Given information section start

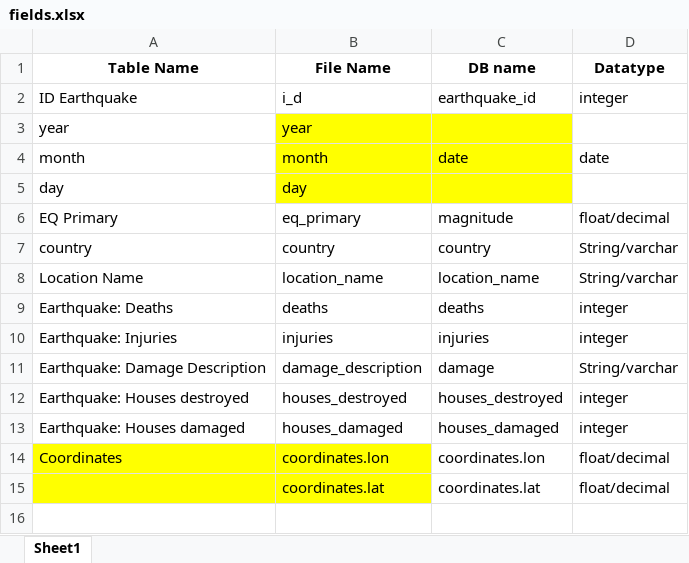
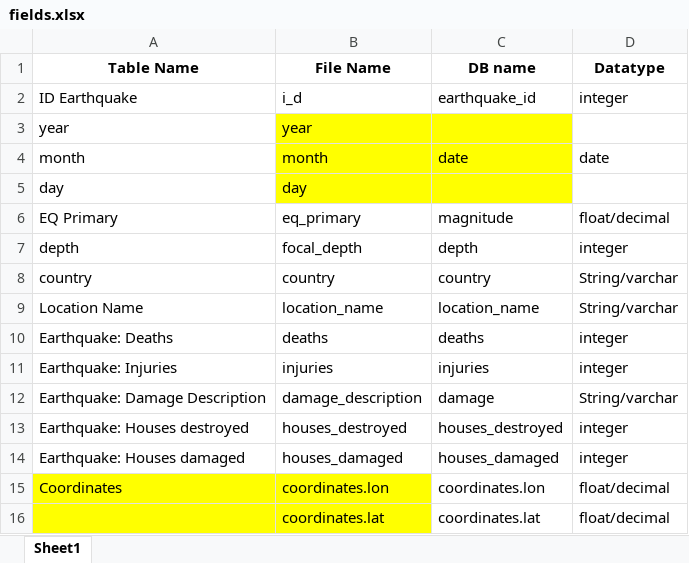
Before and after one commit to EmilyQQQQQ/Project-3-Group-2, an Excel workbook: Working notes/fields.xlsx, sheet Sheet1, drawn as a sheet; values as stored, in another font and other column widths than the file's, no borders; the diff names each change by its address in the sheet, - before the commit and + after, or states it on an @@ line.

Commit message:
Fields

```diff
--- a/Working notes/fields.xlsx (sheet Sheet1)
+++ b/Working notes/fields.xlsx (sheet Sheet1)
+row 7: depth | focal_depth | depth | integer
```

Given information section end

== The problem ==
Reply with every line of the listing that has the string "xlsx".

== Answer to this task ==
Before and after one commit to EmilyQQQQQ/Project-3-Group-2, an Excel workbook: Working notes/fields.xlsx, sheet Sheet1, drawn as a sheet; values as stored, in another font and other column widths than the file's, no borders; the diff names each change by its address in the sheet, - before the commit and + after, or states it on an @@ line.
--- a/Working notes/fields.xlsx (sheet Sheet1)
+++ b/Working notes/fields.xlsx (sheet Sheet1)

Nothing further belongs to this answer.